- “I did not sleep. I never do when I am over-happy, under-happy, or in bed with a strange man.” Edna O’ Brien, The Love Nest, 1963: It is very much true that a novel situation or cognitive state can disrupt sleep onset and sleep maintenance. Upon the development of practices of sleep hygiene that promote sleep (e.g. reading a book for 20 min, brushing your teeth with orange burst Crest toothpaste, nestling under the covers and snuggling with your significant other or stuffed animal), any deviation from this habitual sequence of sleep hygiene (such as brushing your teeth with cinnamon Crest toothpaste (seriously!)) can delay sleep onset and disrupt sleep maintenance.
“He dreamed he was eating shredded wheat and woke up to find his mattress half gone.” Fred Allen. Though we laugh at this absurdity, this odd behavior of enacting dreams is an underlying manifestation of REM behavior disorder (not R.E.M, dammit!). The disorder arises from the disinhibition (i.e. inhibiting and inhibitor/exciting a neuron) of muscle paralysis during REM sleep. Yes, it is true. While in REM, all muscles of the body, except for ocular muscles controlling eye movements (for rapid eye movements, in this case), muscles of the diaphragm (to resume breathing), and muscles within the ear (to maintain hearing) are essentially in a state of paralysis. This muscular paralysis, however, is absent in victims of REM behavior disorder, causing someone to run into the furnace and tumble over furniture while dreaming about playing football or to pretend that a spouse is a deer while dreaming about snapping its neck!

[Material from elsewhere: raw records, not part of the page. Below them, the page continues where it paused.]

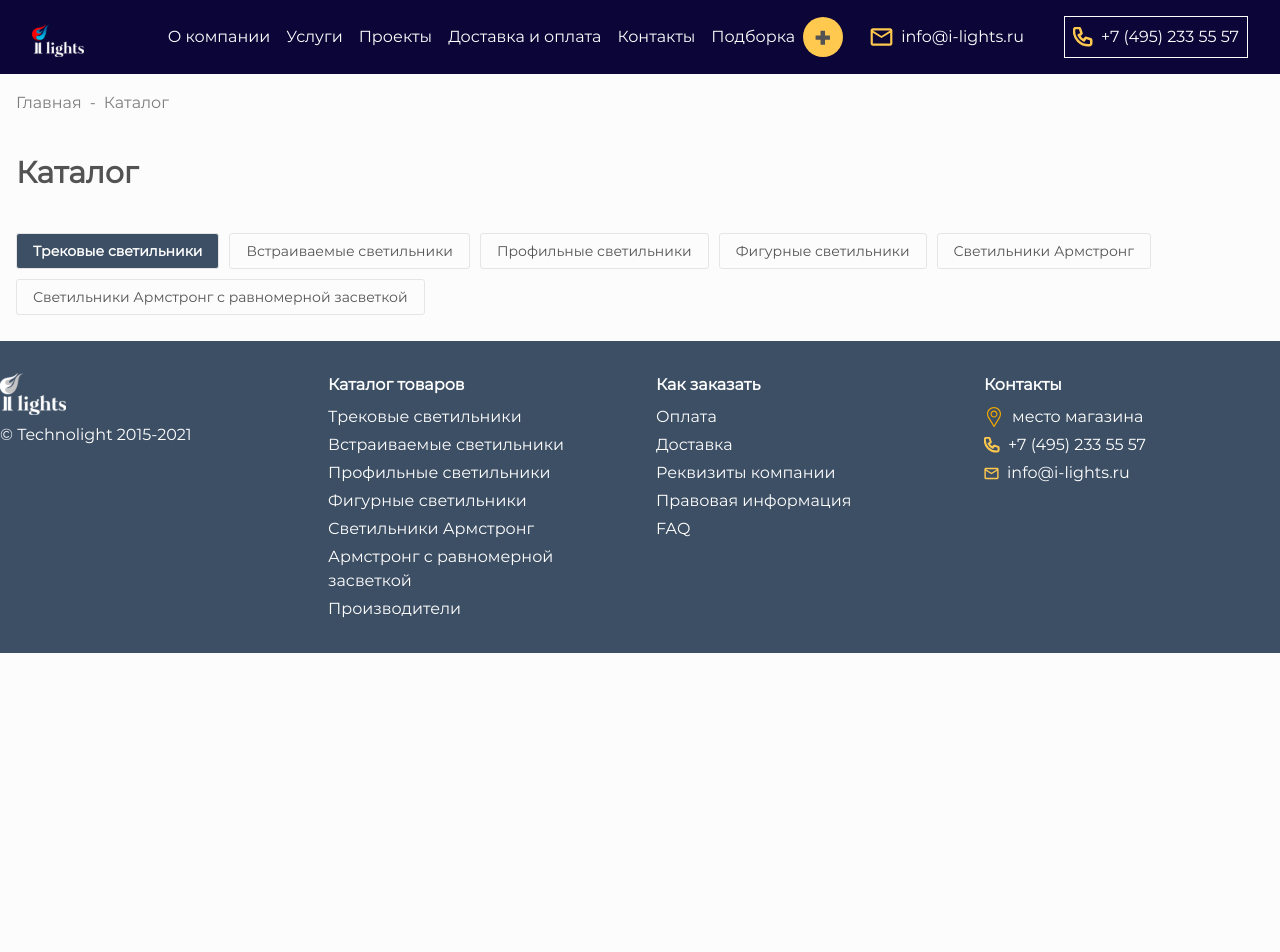
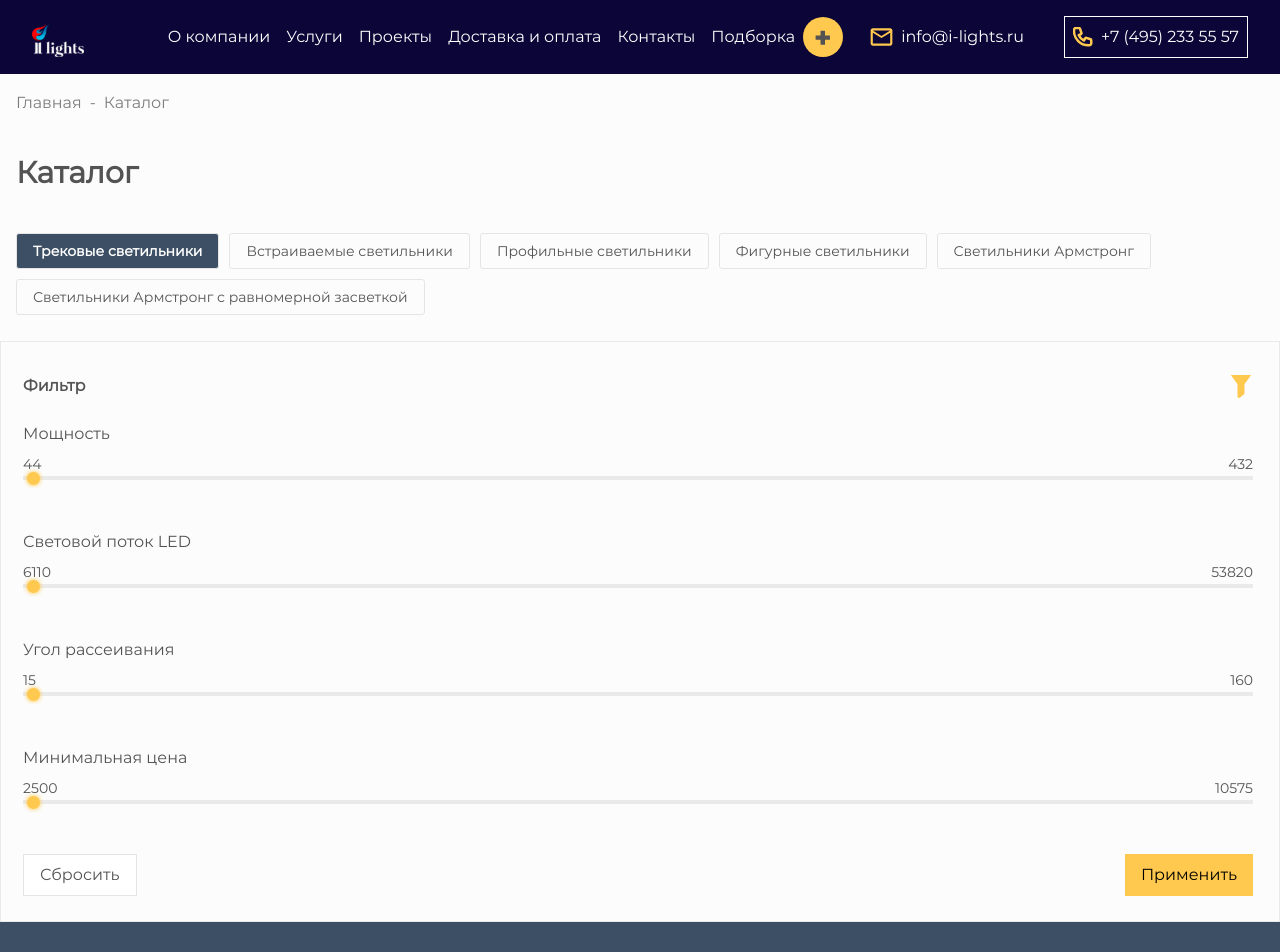
Before and after one commit to 89811421793/lamps, a Next.js app: page /catalog in a window 1280 px wide. Shown: the top 952 px of the page. Before the commit the page ends 800 px from the top, so only its background shows below. Built offline with nearby package versions, Linux system fonts and the light colour scheme.

Commit message:
Вид фильтра (пока что статический)

```diff
--- a/src/app/catalog/page.tsx
+++ b/src/app/catalog/page.tsx
@@ -3,6 +3,7 @@ import Link from "next/link";
 import React, { useState } from "react";
 import Container from "../components/Container";
 import SectionTitle from "../components/SectionTitle";
+import Filter from "../components/Filter";
 
 const tabs = [
   "Трековые светильники",
@@ -63,6 +64,7 @@ const Catalog = () => {
           ))}
         </ul>
       </Container>
+      <Filter/>
     </div>
   );
 };
--- /dev/null
+++ b/src/app/components/Filter.tsx
@@ -0,0 +1,34 @@
+// Filter.tsx
+import React from 'react';
+import Picker from './Picker';
+const Filter: React.FC = () => {
+  return (
+    <div className="border border-[#EAEAEA] p-[24px_26px_25px_22px]">
+      {/* Заголовок */}
+      <div className="flex justify-between items-center mb-4">
+        <h2 className="text-[var(--darkgrey)] font-Montserrat text-[16px] font-bold leading-[40px]">
+          Фильтр
+        </h2>
+        <img src="/torch.svg" alt="Torch Icon" className="h-6 w-6" />
+      </div>
+
+      {/* Пикеры */}
+      <Picker title="Мощность" min={44} max={432} current={44} />
+      <Picker title="Световой поток LED" min={6110} max={53820} current={6110} />
+      <Picker title="Угол рассеивания" min={15} max={160} current={15} />
+      <Picker title="Минимальная цена" min={2500} max={10575} current={2500} />
+
+      {/* Кнопки */}
+      <div className="flex justify-between mt-4">
+        <button className="border border-[#E5E5E5] bg-white px-4 py-2">
+          Сбросить
+        </button>
+        <button className="bg-[#FFC94F] text-[#000] px-4 py-2">
+          Применить
+        </button>
+      </div>
+    </div>
+  );
+};
+
+export default Filter;
--- /dev/null
+++ b/src/app/components/Picker.tsx
@@ -0,0 +1,31 @@
+// Picker.tsx
+import React from 'react';
+
+type PickerProps = {
+  title: string;
+  min: number;
+  max: number;
+  current: number; // Текущая позиция ползунка
+};
+
+const Picker: React.FC<PickerProps> = ({ title, min, max, current }) => {
+  const percentage = ((current - min) / (max - min)) * 100; // Вычисляем процент для окрашенной части
+
+  return (
+    <div>
+      <h3 className="text-left mb-[30px]">{title}</h3>
+      <div className="relative mb-[50px]">
+        <div className="flex items-center">
+          <span className="absolute left-0 transform -translate-y-3 text-sm">{min}</span>
+          <span className="absolute right-0 transform -translate-y-3 text-sm">{max}</span>
+        </div>
+        <div className="h-1 bg-[#EAEAEA] relative">
+          <div className="absolute left-0 h-1 bg-[#FFC94F]" style={{ width: `${percentage}%` }}></div>
+          <img src="/forfilter.svg" alt="Picker" className="absolute left-[${percentage}%] transform -translate-y-2" />
+        </div>
+      </div>
+    </div>
+  );
+};
+
+export default Picker;
```
Also changed, not shown: public/torch.svg (added).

Video of REM behavior disorder
Hopefully, these quotes have enlightened you, and have persuaded you to obtain more sleep or to advocate for funding to study sleep pathologies (emphasis on the latter). I’m off to bed, yo.